[Start of section]

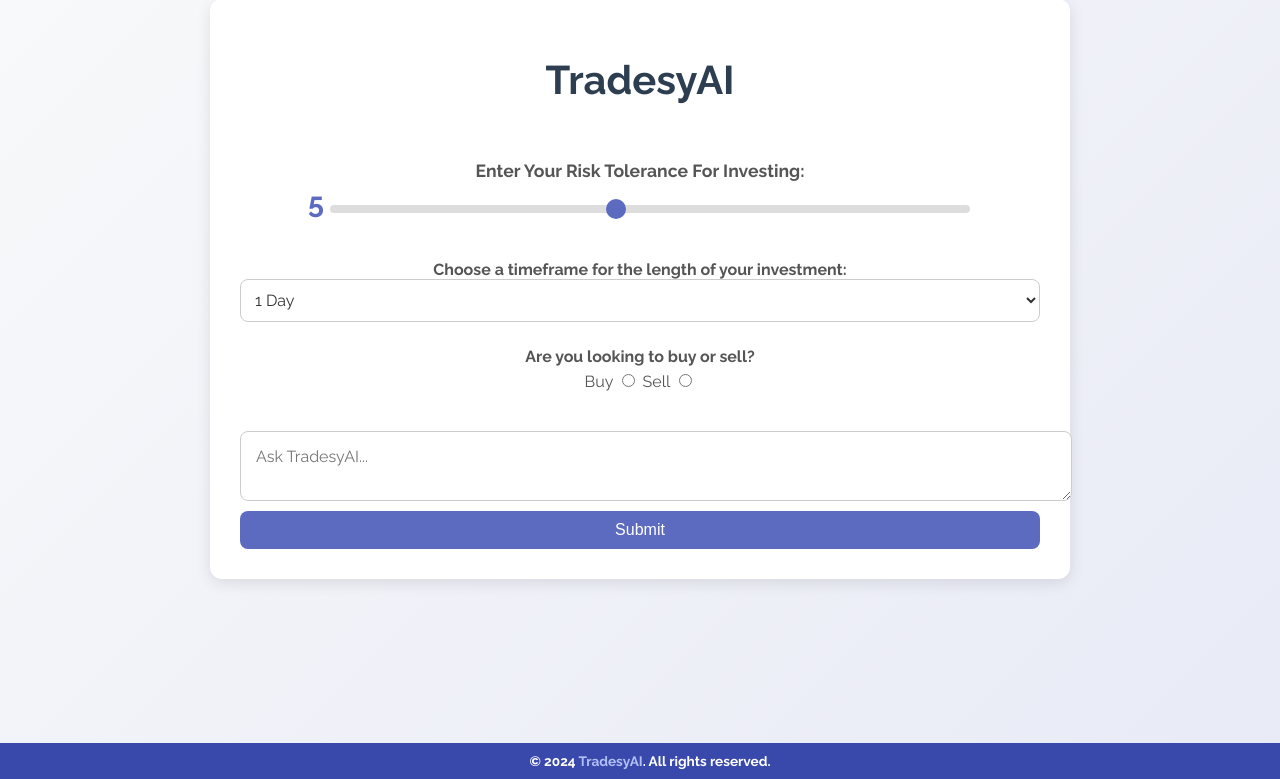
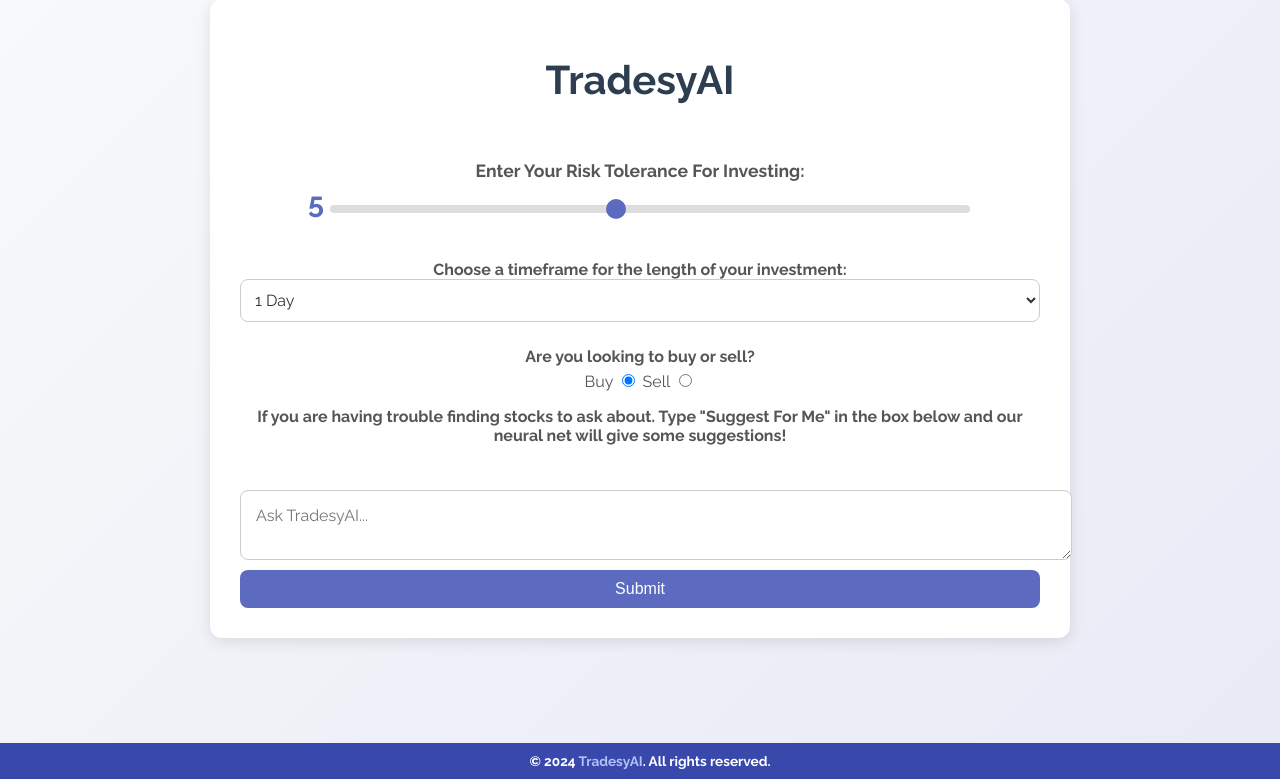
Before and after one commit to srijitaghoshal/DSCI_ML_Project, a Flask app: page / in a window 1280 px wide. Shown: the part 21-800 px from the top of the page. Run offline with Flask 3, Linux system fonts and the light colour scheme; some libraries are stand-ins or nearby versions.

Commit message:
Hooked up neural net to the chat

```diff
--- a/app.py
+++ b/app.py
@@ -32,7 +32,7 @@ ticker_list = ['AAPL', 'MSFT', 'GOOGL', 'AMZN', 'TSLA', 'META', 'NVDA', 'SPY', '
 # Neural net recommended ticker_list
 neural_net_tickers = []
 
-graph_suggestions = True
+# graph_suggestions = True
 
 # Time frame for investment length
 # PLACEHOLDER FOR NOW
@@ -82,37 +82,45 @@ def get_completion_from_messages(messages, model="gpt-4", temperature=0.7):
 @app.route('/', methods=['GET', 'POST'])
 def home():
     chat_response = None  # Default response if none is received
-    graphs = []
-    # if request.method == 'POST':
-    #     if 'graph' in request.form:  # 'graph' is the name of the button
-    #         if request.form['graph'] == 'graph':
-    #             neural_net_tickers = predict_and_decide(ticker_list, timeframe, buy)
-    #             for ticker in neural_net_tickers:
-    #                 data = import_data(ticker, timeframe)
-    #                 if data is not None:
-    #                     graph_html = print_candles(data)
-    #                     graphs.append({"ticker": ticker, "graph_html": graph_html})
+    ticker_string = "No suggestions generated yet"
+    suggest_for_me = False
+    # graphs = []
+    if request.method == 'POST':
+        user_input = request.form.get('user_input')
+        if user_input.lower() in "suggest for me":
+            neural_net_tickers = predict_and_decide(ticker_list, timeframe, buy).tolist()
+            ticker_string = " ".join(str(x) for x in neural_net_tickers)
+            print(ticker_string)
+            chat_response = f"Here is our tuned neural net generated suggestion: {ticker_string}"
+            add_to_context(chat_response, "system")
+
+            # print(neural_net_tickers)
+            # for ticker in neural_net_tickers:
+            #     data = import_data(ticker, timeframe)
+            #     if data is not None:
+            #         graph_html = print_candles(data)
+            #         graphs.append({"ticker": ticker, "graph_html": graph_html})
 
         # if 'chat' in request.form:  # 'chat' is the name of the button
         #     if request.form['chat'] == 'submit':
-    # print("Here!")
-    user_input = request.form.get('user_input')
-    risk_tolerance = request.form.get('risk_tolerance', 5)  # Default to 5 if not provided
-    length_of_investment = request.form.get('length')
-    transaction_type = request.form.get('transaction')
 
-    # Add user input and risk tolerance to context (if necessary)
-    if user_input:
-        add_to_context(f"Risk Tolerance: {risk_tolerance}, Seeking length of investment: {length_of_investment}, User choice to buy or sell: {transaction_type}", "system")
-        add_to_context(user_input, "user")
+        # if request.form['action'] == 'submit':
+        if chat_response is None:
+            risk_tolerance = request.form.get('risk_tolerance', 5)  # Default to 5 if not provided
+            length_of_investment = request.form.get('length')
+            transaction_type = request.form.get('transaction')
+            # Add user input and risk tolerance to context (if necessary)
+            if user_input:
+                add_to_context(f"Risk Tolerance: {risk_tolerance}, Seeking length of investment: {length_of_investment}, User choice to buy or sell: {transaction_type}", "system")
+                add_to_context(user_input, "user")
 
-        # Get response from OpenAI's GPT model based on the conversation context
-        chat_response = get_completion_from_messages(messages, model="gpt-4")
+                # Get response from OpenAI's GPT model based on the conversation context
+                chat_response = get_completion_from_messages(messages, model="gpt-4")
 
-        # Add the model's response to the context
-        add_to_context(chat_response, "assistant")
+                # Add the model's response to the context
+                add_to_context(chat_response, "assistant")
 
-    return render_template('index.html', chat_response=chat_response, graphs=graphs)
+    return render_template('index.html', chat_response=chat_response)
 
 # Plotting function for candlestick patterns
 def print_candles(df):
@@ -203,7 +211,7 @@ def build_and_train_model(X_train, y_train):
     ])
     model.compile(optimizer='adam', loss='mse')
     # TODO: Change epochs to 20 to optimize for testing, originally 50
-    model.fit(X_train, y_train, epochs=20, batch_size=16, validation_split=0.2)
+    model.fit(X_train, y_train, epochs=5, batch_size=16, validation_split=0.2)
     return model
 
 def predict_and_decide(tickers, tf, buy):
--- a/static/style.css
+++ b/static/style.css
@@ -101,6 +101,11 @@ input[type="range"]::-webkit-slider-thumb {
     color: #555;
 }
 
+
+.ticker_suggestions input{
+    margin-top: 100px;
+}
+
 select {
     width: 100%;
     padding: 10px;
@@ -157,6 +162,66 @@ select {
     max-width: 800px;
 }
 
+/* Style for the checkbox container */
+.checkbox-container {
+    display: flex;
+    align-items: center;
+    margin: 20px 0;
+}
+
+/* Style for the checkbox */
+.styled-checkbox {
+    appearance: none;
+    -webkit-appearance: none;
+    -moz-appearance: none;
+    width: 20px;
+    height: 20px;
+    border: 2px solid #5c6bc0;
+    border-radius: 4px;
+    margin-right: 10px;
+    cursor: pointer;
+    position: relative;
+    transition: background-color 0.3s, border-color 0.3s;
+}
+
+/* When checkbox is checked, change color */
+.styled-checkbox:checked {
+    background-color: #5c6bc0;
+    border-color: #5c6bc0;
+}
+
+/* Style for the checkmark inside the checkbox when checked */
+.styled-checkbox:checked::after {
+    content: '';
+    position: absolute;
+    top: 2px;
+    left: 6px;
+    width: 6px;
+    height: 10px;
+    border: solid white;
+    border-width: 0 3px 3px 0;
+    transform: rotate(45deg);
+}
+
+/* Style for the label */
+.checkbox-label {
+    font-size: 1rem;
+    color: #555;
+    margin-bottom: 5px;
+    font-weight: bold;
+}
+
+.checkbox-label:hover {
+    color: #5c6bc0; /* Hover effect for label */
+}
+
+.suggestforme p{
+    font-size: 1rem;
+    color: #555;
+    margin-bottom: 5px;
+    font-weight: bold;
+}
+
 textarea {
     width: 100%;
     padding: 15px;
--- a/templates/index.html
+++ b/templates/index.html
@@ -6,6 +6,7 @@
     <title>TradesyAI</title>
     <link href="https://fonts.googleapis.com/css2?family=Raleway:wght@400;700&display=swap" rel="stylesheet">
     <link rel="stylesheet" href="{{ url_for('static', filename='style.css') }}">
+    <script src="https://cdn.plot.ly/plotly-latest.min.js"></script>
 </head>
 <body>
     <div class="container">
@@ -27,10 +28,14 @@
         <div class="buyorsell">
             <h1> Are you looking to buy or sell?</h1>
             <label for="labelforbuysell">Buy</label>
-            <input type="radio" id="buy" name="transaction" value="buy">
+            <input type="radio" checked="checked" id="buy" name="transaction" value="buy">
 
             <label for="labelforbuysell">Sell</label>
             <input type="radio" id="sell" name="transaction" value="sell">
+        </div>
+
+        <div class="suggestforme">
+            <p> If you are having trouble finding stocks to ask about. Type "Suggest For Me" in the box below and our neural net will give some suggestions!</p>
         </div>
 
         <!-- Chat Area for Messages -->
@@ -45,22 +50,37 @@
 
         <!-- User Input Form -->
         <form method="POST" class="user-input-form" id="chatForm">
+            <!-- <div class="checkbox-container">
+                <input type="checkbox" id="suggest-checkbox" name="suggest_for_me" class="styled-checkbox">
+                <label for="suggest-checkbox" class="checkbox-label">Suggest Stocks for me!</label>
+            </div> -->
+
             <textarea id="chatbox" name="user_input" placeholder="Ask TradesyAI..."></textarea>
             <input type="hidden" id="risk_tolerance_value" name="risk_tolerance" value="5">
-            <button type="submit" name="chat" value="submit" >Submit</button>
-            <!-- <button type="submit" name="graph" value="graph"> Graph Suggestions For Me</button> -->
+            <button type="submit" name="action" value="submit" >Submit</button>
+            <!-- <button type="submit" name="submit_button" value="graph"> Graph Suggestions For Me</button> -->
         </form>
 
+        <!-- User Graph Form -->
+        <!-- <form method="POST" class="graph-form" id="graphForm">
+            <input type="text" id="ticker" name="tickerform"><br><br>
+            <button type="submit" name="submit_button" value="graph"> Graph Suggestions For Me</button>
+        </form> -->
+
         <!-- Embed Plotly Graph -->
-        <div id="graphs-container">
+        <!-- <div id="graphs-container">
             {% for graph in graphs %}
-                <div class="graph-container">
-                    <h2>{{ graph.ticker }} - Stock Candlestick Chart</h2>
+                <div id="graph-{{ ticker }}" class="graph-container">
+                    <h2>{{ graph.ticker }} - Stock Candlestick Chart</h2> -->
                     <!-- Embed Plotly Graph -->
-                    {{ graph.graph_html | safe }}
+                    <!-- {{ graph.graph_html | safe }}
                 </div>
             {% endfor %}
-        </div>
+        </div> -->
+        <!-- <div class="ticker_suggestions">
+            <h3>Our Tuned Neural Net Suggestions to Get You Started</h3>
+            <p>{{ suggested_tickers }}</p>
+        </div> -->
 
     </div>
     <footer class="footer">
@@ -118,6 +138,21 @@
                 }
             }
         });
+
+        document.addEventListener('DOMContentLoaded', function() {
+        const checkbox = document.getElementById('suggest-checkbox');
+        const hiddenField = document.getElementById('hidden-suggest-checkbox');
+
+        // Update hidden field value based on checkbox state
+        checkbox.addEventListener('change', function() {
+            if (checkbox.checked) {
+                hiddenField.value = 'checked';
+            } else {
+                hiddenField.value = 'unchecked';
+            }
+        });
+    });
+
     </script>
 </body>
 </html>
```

[End of section]

### Assignment
Count up the lines of the listing where "graphs" occurs, and answer with that number only.

### Written solution
8